* [Exercise details] Scan the records below for the word "title". Copy each line where it appears.

Before-and-after change data

○ ○ ○ ○

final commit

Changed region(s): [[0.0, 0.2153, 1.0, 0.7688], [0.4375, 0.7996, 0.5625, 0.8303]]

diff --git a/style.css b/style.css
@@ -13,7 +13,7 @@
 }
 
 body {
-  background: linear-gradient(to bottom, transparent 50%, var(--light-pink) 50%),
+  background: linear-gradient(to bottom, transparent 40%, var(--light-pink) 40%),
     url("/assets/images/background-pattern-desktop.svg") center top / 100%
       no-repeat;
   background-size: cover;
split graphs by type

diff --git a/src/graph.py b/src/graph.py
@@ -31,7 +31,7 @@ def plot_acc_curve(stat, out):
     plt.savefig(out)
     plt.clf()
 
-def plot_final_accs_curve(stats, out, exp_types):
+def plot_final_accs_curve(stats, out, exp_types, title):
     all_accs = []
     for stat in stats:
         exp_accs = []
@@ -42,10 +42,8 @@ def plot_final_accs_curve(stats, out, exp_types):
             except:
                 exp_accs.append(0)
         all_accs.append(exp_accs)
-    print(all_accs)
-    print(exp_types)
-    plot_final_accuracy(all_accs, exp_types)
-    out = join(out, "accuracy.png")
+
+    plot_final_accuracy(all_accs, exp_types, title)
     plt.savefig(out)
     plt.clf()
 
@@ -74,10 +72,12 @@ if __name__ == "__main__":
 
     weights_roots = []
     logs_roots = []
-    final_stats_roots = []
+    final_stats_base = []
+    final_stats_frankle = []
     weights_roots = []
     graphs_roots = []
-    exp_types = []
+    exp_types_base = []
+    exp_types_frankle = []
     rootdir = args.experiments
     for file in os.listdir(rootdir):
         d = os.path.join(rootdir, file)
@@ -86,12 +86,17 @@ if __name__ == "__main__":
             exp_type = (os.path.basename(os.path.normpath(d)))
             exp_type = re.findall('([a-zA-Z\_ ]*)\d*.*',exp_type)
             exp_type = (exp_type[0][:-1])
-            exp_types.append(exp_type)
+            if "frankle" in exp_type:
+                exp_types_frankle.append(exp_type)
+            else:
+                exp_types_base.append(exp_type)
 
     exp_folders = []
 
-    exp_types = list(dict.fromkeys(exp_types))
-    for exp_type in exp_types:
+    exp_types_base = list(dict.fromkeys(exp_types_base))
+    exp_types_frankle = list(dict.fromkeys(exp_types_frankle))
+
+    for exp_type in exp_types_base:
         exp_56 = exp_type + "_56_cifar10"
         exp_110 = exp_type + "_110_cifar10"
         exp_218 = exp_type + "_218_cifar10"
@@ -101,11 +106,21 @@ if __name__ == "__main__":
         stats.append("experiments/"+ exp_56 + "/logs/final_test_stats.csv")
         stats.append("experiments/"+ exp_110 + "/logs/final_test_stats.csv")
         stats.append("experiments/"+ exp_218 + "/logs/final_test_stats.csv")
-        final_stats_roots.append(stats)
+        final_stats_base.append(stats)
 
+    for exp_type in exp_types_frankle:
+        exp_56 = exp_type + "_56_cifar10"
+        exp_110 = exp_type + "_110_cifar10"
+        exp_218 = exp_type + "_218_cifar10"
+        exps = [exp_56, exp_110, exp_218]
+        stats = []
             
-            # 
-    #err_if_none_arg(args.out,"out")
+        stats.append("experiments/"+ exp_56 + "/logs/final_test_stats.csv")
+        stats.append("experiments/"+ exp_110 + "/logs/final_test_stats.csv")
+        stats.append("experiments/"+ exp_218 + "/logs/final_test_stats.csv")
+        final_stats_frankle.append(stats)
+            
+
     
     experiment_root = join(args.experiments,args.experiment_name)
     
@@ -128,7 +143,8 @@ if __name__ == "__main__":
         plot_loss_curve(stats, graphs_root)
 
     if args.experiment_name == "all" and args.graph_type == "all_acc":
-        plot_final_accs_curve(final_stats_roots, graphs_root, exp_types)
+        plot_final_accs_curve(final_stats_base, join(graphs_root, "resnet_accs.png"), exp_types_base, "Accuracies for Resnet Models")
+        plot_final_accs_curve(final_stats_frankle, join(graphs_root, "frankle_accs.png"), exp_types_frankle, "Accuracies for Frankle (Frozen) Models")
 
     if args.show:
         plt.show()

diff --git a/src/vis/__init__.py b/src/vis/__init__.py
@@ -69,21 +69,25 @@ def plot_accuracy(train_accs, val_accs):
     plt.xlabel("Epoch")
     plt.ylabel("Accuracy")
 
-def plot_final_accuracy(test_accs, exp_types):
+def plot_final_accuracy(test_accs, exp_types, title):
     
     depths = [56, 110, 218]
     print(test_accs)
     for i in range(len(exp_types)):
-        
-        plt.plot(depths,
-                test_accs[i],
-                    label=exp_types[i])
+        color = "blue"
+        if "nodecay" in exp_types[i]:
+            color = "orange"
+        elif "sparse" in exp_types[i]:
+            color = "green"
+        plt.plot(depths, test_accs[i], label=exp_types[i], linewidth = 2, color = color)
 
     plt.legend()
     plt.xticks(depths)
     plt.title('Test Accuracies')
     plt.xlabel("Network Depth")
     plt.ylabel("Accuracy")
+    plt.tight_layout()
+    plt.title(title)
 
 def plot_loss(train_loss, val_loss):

○ ○ ○ ○

* [Answer for the task]
+def plot_final_accs_curve(stats, out, exp_types, title):
+    plot_final_accuracy(all_accs, exp_types, title)
+def plot_final_accuracy(test_accs, exp_types, title):
     plt.title('Test Accuracies')
+    plt.title(title)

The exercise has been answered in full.